I recently received two letters from my son’s nursery informing me, on two separate occasions, that he’s been “bitten” – but that he’s “fine”.
And he is fine, he really is. Despite a full set of teeth marks in the centre of his back, and the same on his left arm, which I’m told were received because he was squabbling with another child over a toy. Standard.
What is perhaps less standard is my three-year-old’s interpretation of what happened to him. When I asked him about it, his eyes grew wide and serious. “Yes,” he nodded. “He was trying to EAT me.”
Apparently, biting is on the rise – 27% of nursery workers say they have seen an increase in young children biting, according to a poll by Day Nurseries.
More than three in five of those questioned said they often have to deal with children biting in their nurseries – and they suggest too much time in front of screens, as well as pressures on mums and dads, could be why.
Now, while I suspect the child who bit my son – whose identity remains unknown, because nursery staff are understandably reluctant to ‘dob in the biter’ – probably wasn’t using my child as a mid-morning snack, one nursery chain has come up with a novel way to deal with typical toddler frustrations.
Tops Day Nurseries, a chain of 30 centres in the south of England, has introduced “biting boxes” to distract children, filled with chewable rubber toys and teethers.
“The children learn that, if they get the sudden desire to bite, they can select a teething toy or similar to bite on to release the urge,” operations director, Amy Alderson, explained. “Mother nature intended us to find biting a pleasurable activity, hence the popularity of chewing gum.”
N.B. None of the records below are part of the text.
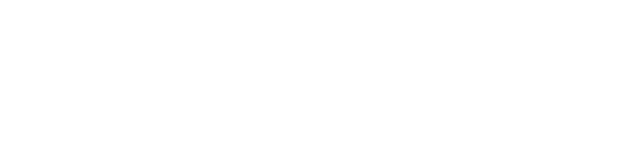
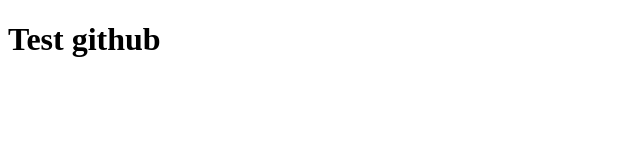
Before and after one commit to resusfaktor/Maturtdest, a plain HTML site: page index.html in a window 1280 px wide. Shown: the whole page, without its empty margins (0-640 px from the left). Drawn offline with Linux system fonts and the light colour scheme.

Commit message:
add h1 element

```diff
--- a/index.html
+++ b/index.html
@@ -7,5 +7,9 @@
 </head>
 <body>
 
+    <h1>
+        Test github
+    </h1>
+
 </body>
 </html>
```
Alderson said they don’t want to ignore the fact that children are biting, and they make sure the kids learn it’s not acceptable and it hurts others.
In my view, it’s a brilliant idea. I clearly remember those feelings of frustration as a child. When I couldn’t do my homework, was having trouble with a friend at school, or simply when I felt chock-full of hormones, I used to bite down on the corner of my wooden desk to release some of that adrenaline. But of course, children need to learn that biting one another is not okay.
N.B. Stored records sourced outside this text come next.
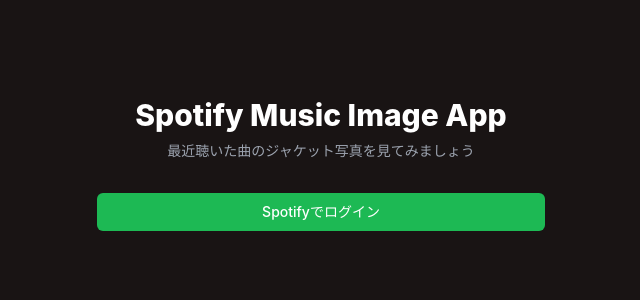
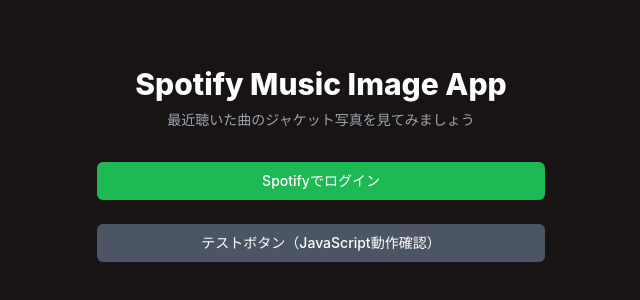
Before and after one commit to y0303noki/spotify-music-image-app, a React (Vite) app in the folder frontend/: page /#/ in a window 1280 px wide. Shown: the part 248-548 px from the top of the page, without its empty margins (319-959 px from the left). Built offline with nearby package versions, Linux system fonts and the light colour scheme; no server answers.

Commit message:
Add debug logging and test button to diagnose page loading issues

```diff
--- a/frontend/src/pages/Login.tsx
+++ b/frontend/src/pages/Login.tsx
@@ -5,10 +5,15 @@
   const navigate = useNavigate()
 
   useEffect(() => {
+    console.log('Login component mounted')
+    console.log('Current URL:', window.location.href)
+
     // URLから認証コードを確認
     const urlParams = new URLSearchParams(window.location.search)
     const code = urlParams.get('code')
     const error = urlParams.get('error')
+
+    console.log('URL params:', { code: code ? 'present' : 'missing', error })
 
     if (code) {
       console.log('Login: Found authorization code, redirecting to callback')
@@ -73,6 +78,11 @@
     window.location.href = authUrl
   }
 
+  const handleTestClick = () => {
+    console.log('Test button clicked')
+    alert('テストボタンがクリックされました。JavaScriptは正常に動作しています。')
+  }
+
   return (
     <div className="min-h-screen flex items-center justify-center bg-spotify-black">
       <div className="max-w-md w-full space-y-8">
@@ -91,6 +101,12 @@
           >
             Spotifyでログイン
           </button>
+          <button
+            onClick={handleTestClick}
+            className="group relative w-full flex justify-center py-2 px-4 border border-transparent text-sm font-medium rounded-md text-white bg-gray-600 hover:bg-gray-700 focus:outline-none focus:ring-2 focus:ring-offset-2 focus:ring-gray-500"
+          >
+            テストボタン（JavaScript動作確認）
+          </button>
         </div>
       </div>
     </div>
```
So what can we do it if our child bites – or, in my situation – someone bites them? Fiona Bland, from the National Day Nurseries Association, said it’s important to remember it can be a “normal part of development”. It may be a way of expressing anger, fear or frustration, she said, before the child has the vocabulary to express their emotions properly. Or, it could be a way to gain attention.
Some children may bite as a form of natural curiosity – simply to see what happens. And others may do it in stressful or anxious situations, to relieve those uncomfortable feelings.
Bland said it’s important to have clear strategies in place to minimise incidents of biting. Rather than excluding or punishing a child, find out why they did it – and what they’re trying to communicate.
Nursery workers, as well as parents, should gather as much information about the incident. It might be helpful, Bland suggested, to ask these four questions alongside a nursery worker to work out why it’s happening.
Does it tend to happen at specific times of the day e.g. lunch time?
Are they arguing over a precious object such as a favoured toy?
Is the child seeking some oral stimulation?
Is the child unable to verbalise their feelings?